“There are the same issues today as there were then, albeit the NHS wasn’t so much of a worry and we were building more houses then,” she said. “Maybe some of the solutions are the same as well.”

Baldry said it was unclear precisely how Labour would enact some of its key policies relating to infrastructure and large housing projects, including the building of new towns, because they were focused on gaining power and said as little as possible with a big lead in the polls. 

But development corporations, one of which was responsible for the delivery of the Olympic Park in east London, were a good mechanism for encouraging local authorities, the private sector and central government to work together for the benefit of local communities, she said. 

There is still much to learn about the new government, Chande said. The property industry is instinctively wary about Labour governments, with some of the traditional beliefs of a left-leaning party difficult to assimilate for a sector that is capitalist, red in tooth and claw. 

The central Labour party has consistently pushed back on the idea, but the fact that the Labour mayor of London, Sadiq Khan, is a loud proponent of rent control for private sector residential property worries real estate, Chande said.
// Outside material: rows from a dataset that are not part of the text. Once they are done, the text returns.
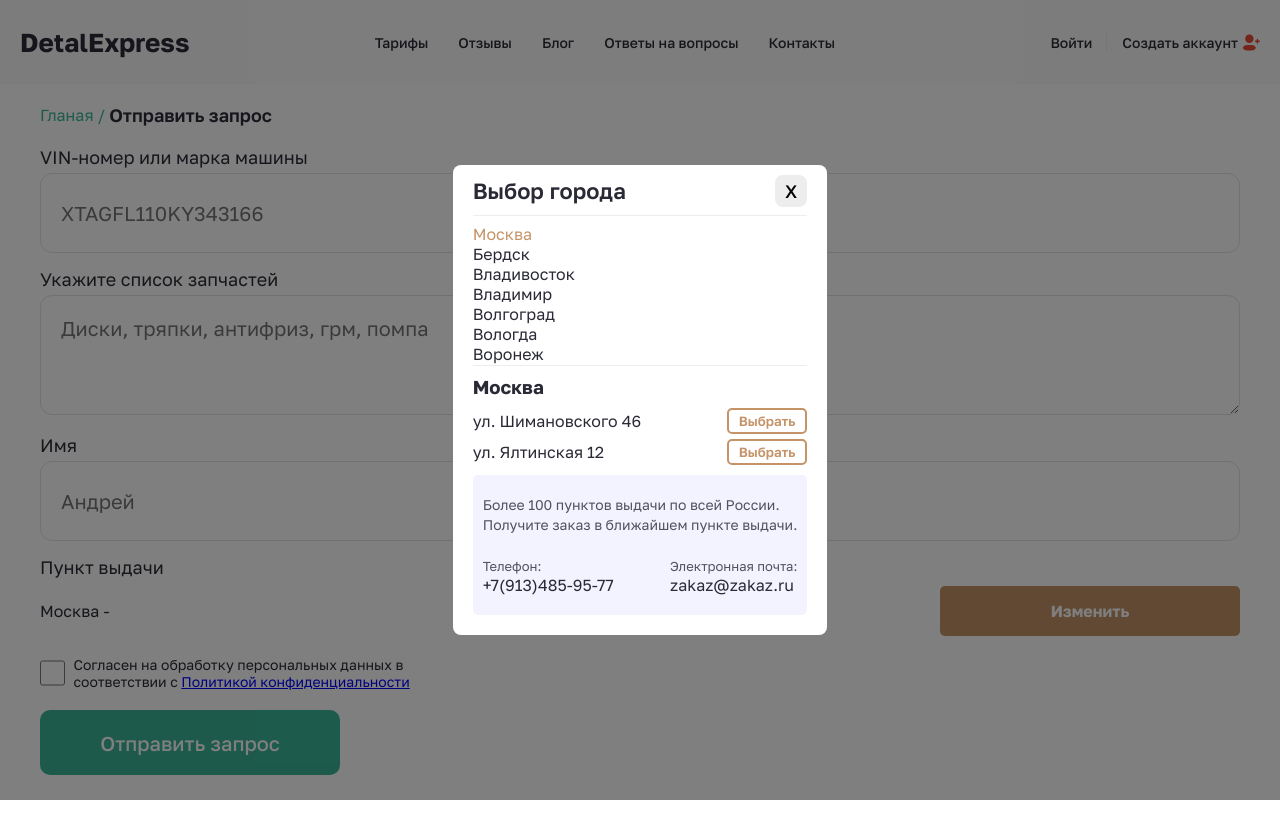
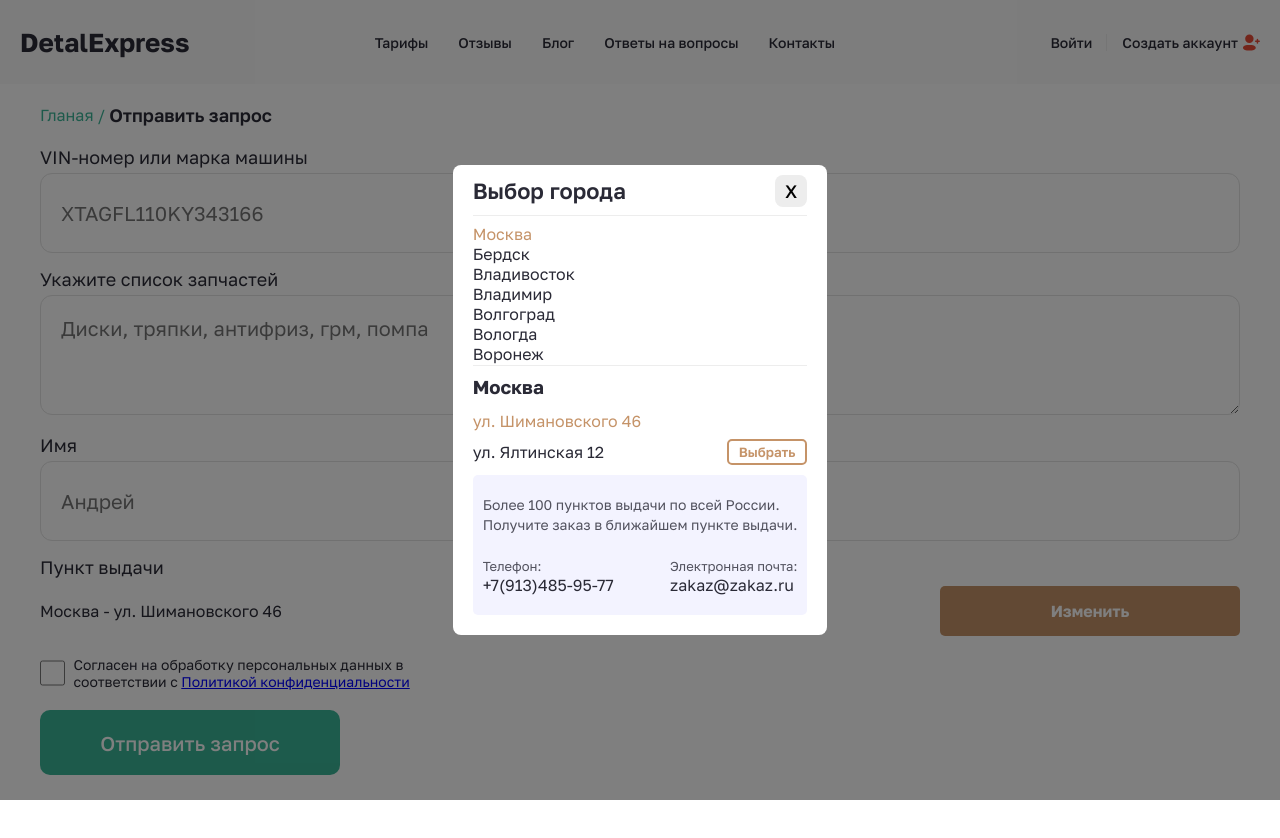
Before and after one commit to AM1G0S/detalExpress, a React (Vite) app: page /application in a window 1280 px wide. Both pictures are taken after a click on the button "Изменить". Shown: the top 838 px of the page. Built offline with nearby package versions, Linux system fonts and the light colour scheme.

Commit message:
улучлучшил выбор адреса и городаÑ

```diff
--- a/src/components/modals/DeliveryModal/DeliveryModal.module.scss
+++ b/src/components/modals/DeliveryModal/DeliveryModal.module.scss
@@ -37,6 +37,7 @@
 	display: flex;
 	align-items: center;
 	justify-content: space-between;
+	height: 26px;
 }
 
 .branchesBtn {
--- a/src/components/modals/DeliveryModal/DeliveryModal.tsx
+++ b/src/components/modals/DeliveryModal/DeliveryModal.tsx
@@ -44,18 +44,23 @@ const branches: Record<string, string[]> = {
 };
 
 export const DeliveryModal: FC<ModalProps> = memo(({ isOpen, onClose }) => {
+  const dispatch = useDispatch();
   const [activeCity, setActiveCity] = useState(
     useSelector((state: RootState) => state.application.delivery)
   );
-  const dispatch = useDispatch();
+  const [activeAddress, setActiveAddress] = useState<string | undefined>(
+    useSelector((state: RootState) => state.application.address)
+  );
 
   const handleCityClick = (city: string) => {
+    dispatch(setDelivery({ delivery: city }));
+    setActiveAddress('')
     setActiveCity(city);
-    dispatch(setDelivery({ delivery: city }));
   };
 
   const handleAddressClick = useCallback((address: string) => {
     dispatch(setAddress({ address: address }));
+    setActiveAddress(address);
   }, []);
 
   return (
@@ -78,13 +83,16 @@ export const DeliveryModal: FC<ModalProps> = memo(({ isOpen, onClose }) => {
             <ul className={cls.branchesList}>
               {branches[activeCity].map((address, index) => (
                 <li className={cls.branchesItem} key={index}>
-                  <span>{address}</span>
+                  <span className={activeAddress === address ? cls.active : ""}>{address}</span>
+
+                  {activeAddress !== address && (
                     <button
                       className={cls.branchesBtn}
                       onClick={() => handleAddressClick(address)}
                     >
                       Выбрать
                     </button>
+                  )}
                 </li>
               ))}
             </ul>
--- a/src/redux/slices/applicationSlice.ts
+++ b/src/redux/slices/applicationSlice.ts
@@ -9,7 +9,7 @@ interface applicationState {
 const initialState: applicationState = {
 	mainInput: '',
 	delivery: 'Москва',
-	address: ''
+	address: 'ул. Шимановского 46'
 };
 
 export const applicationSlice = createSlice({
@@ -25,7 +25,6 @@ export const applicationSlice = createSlice({
 		},
 		setAddress: (state, action: PayloadAction<applicationState>) => {
 			state.address = action.payload.address;
-			console.log(state.address)
 		},
 	},
 });
```
Lines whose indentation alone changed are shown as unchanged.
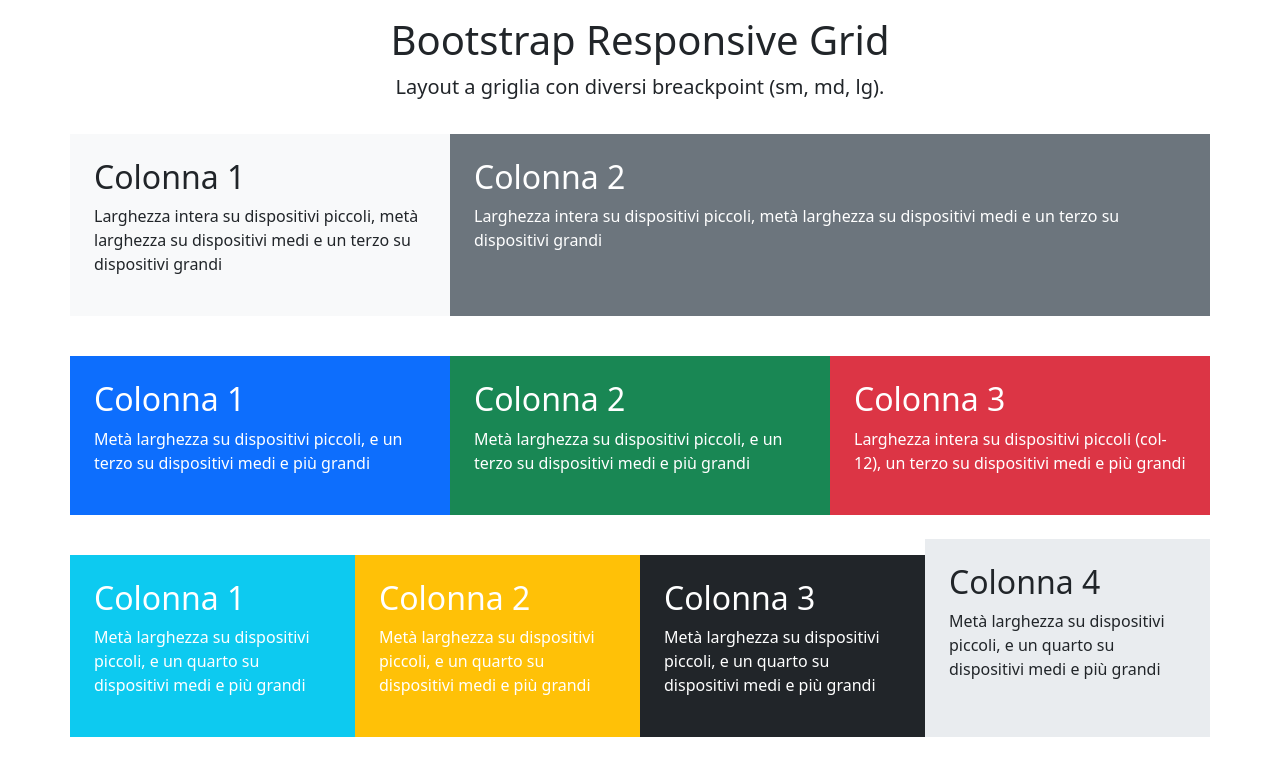
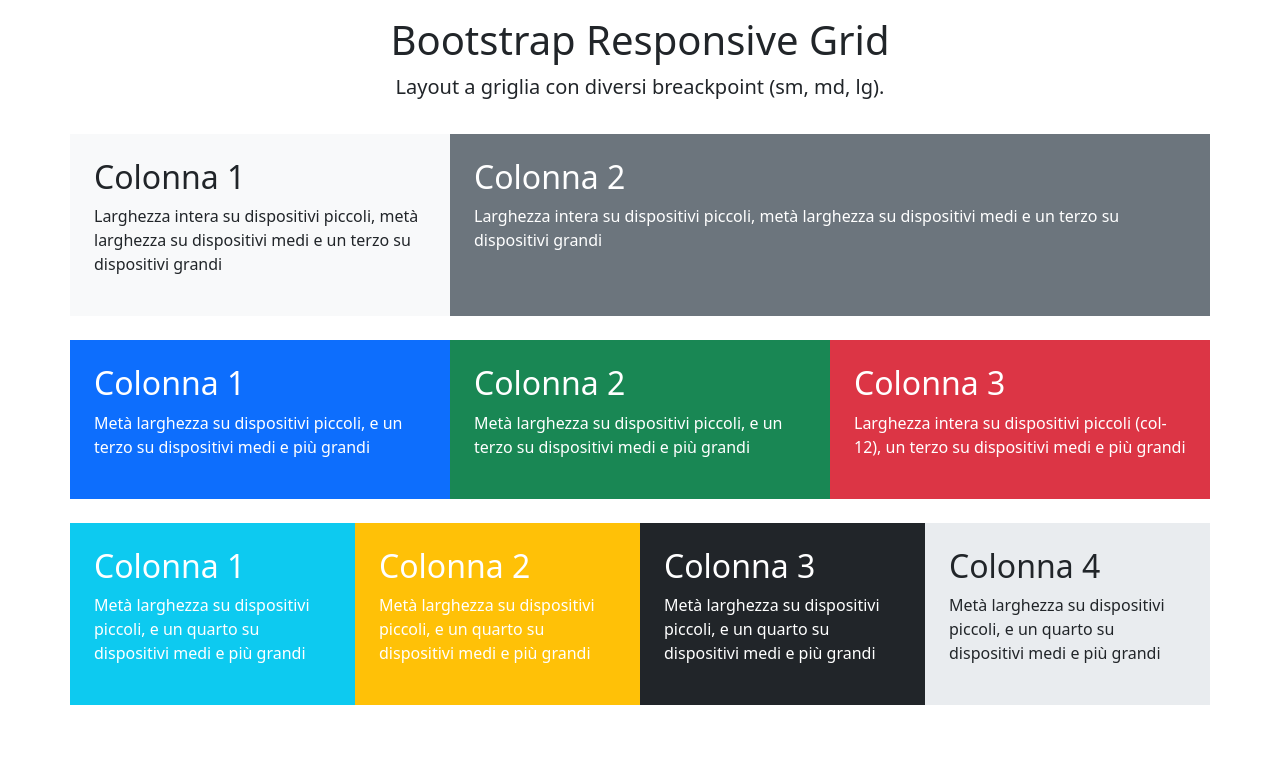
Before and after one commit to LuigiRac/htmlcss-bootstrap-layout, a plain HTML site: page index.html in a window 1280 px wide. Drawn offline with nearby package versions, Linux system fonts and the light colour scheme.

Commit message:
all version screen fixed

```diff
--- a/index.html
+++ b/index.html
@@ -33,17 +33,17 @@
 
 
         <div class="row text-white mb-sm-4">
-            <div class="col-sm-6 col-md-4 bg-primary p-sm-4  mt-md-3">
+            <div class="col-sm-6 col-md-4 bg-primary p-sm-4 ">
                 <h2>Colonna 1</h2>
                 <p> Metà larghezza su dispositivi piccoli, e un terzo su dispositivi medi e più grandi</p>
             </div>
 
-            <div class="col-sm-6 col-md-4 bg-success p-sm-4  mt-md-3">
+            <div class="col-sm-6 col-md-4 bg-success p-sm-4">
                 <h2>Colonna 2</h2>
                 <p> Metà larghezza su dispositivi piccoli, e un terzo su dispositivi medi e più grandi</p>
             </div>
 
-            <div class="col-sm-12 col-md-4 bg-danger p-sm-4 mt-md-3">
+            <div class="col-sm-12 col-md-4 bg-danger p-sm-4">
                 <h2>Colonna 3</h2>
                 <p> Larghezza intera su dispositivi piccoli (col-12), un terzo su dispositivi medi e più grandi</p>
             </div>
@@ -51,17 +51,17 @@
 
 
         <div class="row text-white">
-            <div class="col-sm-6 col-md-3 bg-info p-sm-4  mt-md-3">
+            <div class="col-sm-6 col-md-3 bg-info p-sm-4">
                 <h2>Colonna 1</h2>
                 <p> Metà larghezza su dispositivi piccoli, e un quarto su dispositivi medi e più grandi</p>
             </div>
 
-            <div class="col-sm-6  col-md-3 bg-warning p-sm-4 mt-md-3">
+            <div class="col-sm-6  col-md-3 bg-warning p-sm-4">
                 <h2>Colonna 2</h2>
                 <p> Metà larghezza su dispositivi piccoli, e un quarto su dispositivi medi e più grandi</p>
             </div>
 
-            <div class="col-sm-6 col-md-3 bg-dark  p-sm-4  mt-md-3">
+            <div class="col-sm-6 col-md-3 bg-dark  p-sm-4 ">
                 <h2>Colonna 3</h2>
                 <p> Metà larghezza su dispositivi piccoli, e un quarto su dispositivi medi e più grandi</p>
             </div>
```
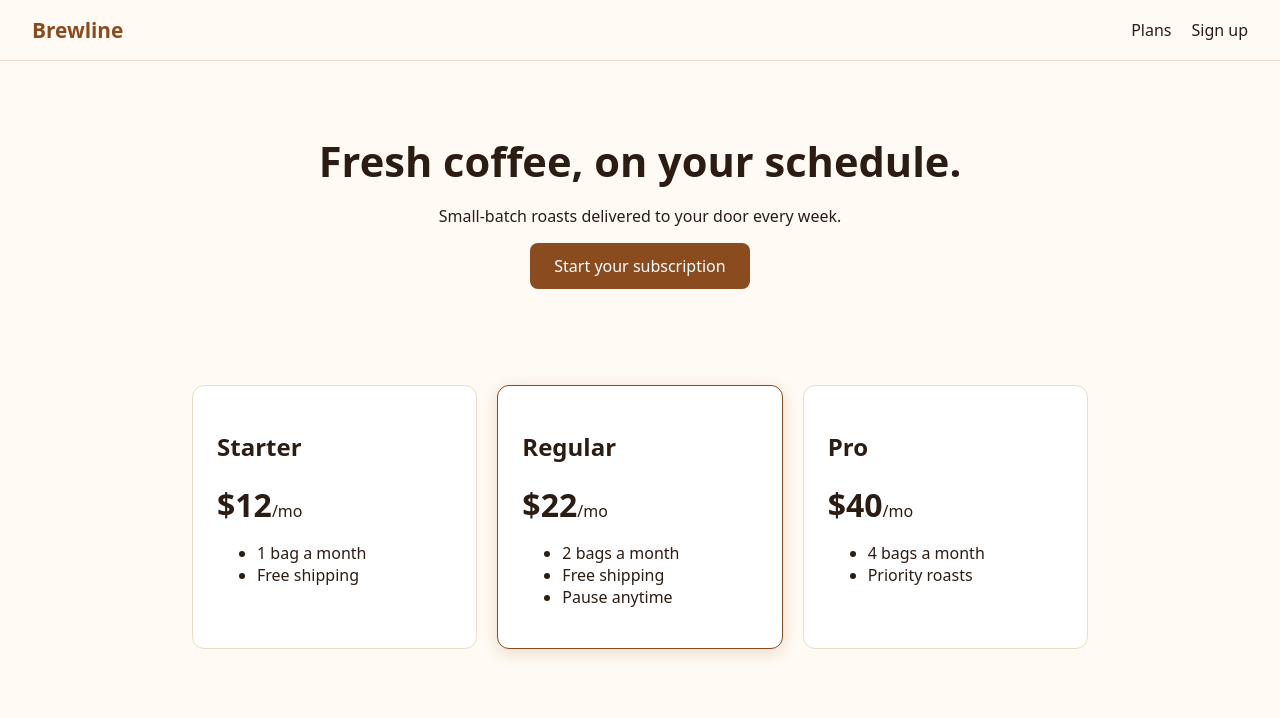
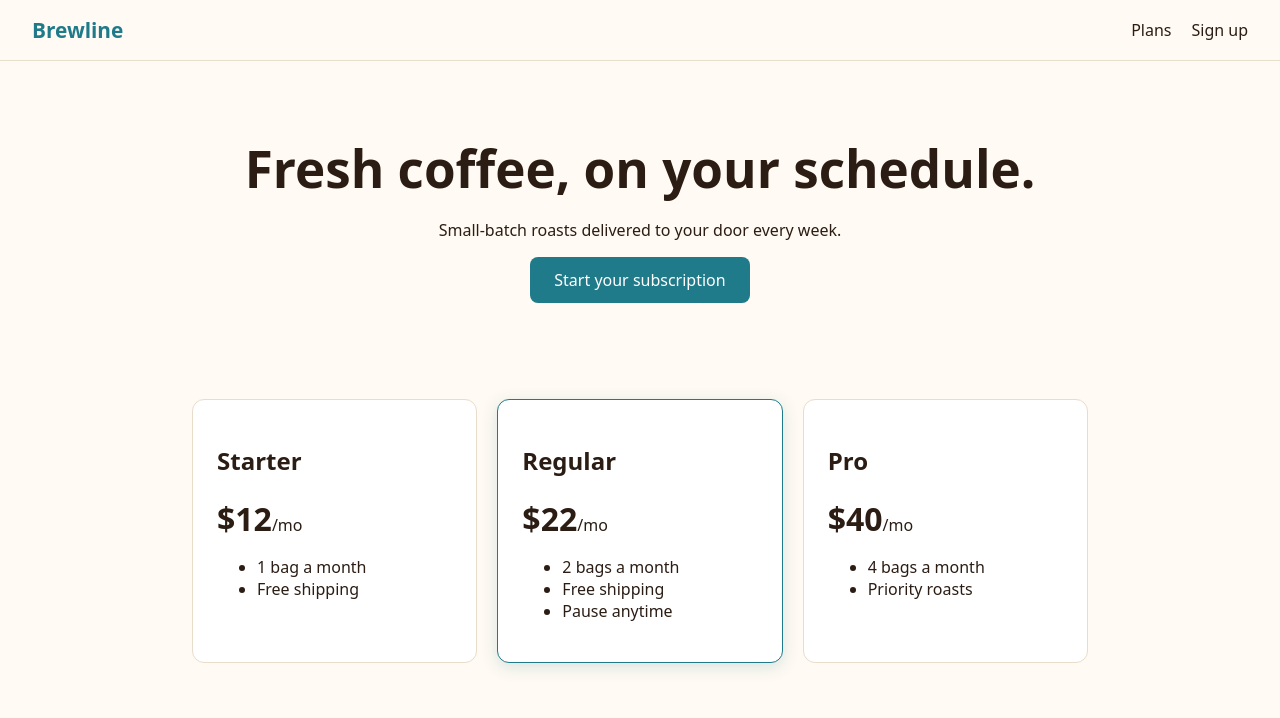
Before and after one commit to vamshishiva11/eyes-visual-ci, a website: page app/index.html in a window 1280 px wide. Shown: the top 718 px of the page. Drawn offline with Linux system fonts and the light colour scheme.

Commit message:
Change accent colour to teal and enlarge hero heading

```diff
--- a/app/styles.css
+++ b/app/styles.css
@@ -1,15 +1,15 @@
-:root { --bg: #fffaf3; --ink: #2b1d14; --accent: #8a4b1f; --card: #ffffff; }
+:root { --bg: #fffaf3; --ink: #2b1d14; --accent: #1f7a8a; --card: #ffffff; }
 * { box-sizing: border-box; }
 body { margin: 0; font-family: system-ui, sans-serif; background: var(--bg); color: var(--ink); }
 .nav { display: flex; justify-content: space-between; align-items: center; padding: 16px 32px; border-bottom: 1px solid #e8dccb; }
 .nav a { margin-left: 20px; color: var(--ink); text-decoration: none; }
 .logo { font-weight: 700; font-size: 1.3rem; color: var(--accent); }
 .hero { text-align: center; padding: 72px 24px; }
-.hero h1 { font-size: 2.6rem; margin: 0 0 12px; }
+.hero h1 { font-size: 3.2rem; margin: 0 0 12px; }
 .btn { display: inline-block; background: var(--accent); color: #fff; padding: 12px 24px; border-radius: 8px; border: 0; font-size: 1rem; text-decoration: none; cursor: pointer; }
 .plans { display: grid; grid-template-columns: repeat(auto-fit, minmax(220px, 1fr)); gap: 20px; padding: 24px 32px; max-width: 960px; margin: 0 auto; }
 .card { background: var(--card); border: 1px solid #e8dccb; border-radius: 12px; padding: 24px; }
-.card.featured { border-color: var(--accent); box-shadow: 0 4px 16px rgba(138, 75, 31, .18); }
+.card.featured { border-color: var(--accent); box-shadow: 0 4px 16px rgba(31, 122, 138, .18); }
 .price { font-size: 2rem; font-weight: 700; margin: 8px 0; }
 .price span { font-size: 1rem; font-weight: 400; }
 .signup { max-width: 420px; margin: 48px auto; padding: 0 24px; }
```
Build-to-rent is one of the sectors performing best in rental growth, and rent control would likely inhibit investment in the sector, as it has done in Scotland and the Republic of Ireland. 

While Labour has committed to not increasing income tax or national insurance in the medium term, there has been no such promise on capital gains tax, one of the key taxes impacting property investment deals, Chande said. 

There is a historic wariness, though Reeves and Starmer have made strong overtures to the business sector and outlined that they are fully in favour of wealth creation.

“The unions still carry a lot of influence,” Chande said. “Are they a wolf in sheep’s clothing?”

But more broadly, there is a feeling that after a period of nearly constant uncertainty and upheaval, the UK and its property sector have a chance to change the narrative. 

“Since 2016, it’s been a challenge to promote the UK,” Chande said. “But we’ve had more inquiries from overseas investors about putting money in the UK in the last few months than we’ve had for some time. We think maybe this is an opportunity for the UK.”